▸ **Description of the task**
Scan the entries below and tally the lines that include "katana". Return nothing but the tally.

[Revision comparison data]
▼

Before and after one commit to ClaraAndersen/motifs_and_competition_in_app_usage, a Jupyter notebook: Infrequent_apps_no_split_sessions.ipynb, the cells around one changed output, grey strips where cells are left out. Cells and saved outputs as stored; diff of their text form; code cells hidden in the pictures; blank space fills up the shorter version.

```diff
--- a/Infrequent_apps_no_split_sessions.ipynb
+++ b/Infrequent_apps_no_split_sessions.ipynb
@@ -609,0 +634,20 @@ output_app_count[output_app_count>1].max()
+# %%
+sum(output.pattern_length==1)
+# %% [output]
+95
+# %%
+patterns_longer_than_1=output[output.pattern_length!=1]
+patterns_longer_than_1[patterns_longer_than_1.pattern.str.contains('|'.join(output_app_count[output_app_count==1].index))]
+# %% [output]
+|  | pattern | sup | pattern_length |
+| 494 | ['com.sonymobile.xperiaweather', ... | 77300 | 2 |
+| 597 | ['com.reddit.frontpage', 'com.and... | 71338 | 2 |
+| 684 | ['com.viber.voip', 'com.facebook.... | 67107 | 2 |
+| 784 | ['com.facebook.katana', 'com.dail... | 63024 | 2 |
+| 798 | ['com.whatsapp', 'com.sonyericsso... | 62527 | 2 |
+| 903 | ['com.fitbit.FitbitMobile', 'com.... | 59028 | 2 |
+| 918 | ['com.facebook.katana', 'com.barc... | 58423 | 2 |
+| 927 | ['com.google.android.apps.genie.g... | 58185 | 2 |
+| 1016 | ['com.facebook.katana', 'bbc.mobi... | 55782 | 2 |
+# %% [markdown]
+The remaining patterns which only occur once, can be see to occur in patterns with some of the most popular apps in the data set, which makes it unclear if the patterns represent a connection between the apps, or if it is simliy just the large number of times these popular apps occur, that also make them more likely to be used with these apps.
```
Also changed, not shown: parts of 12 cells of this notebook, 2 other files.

▲

▸ **Your solution**
3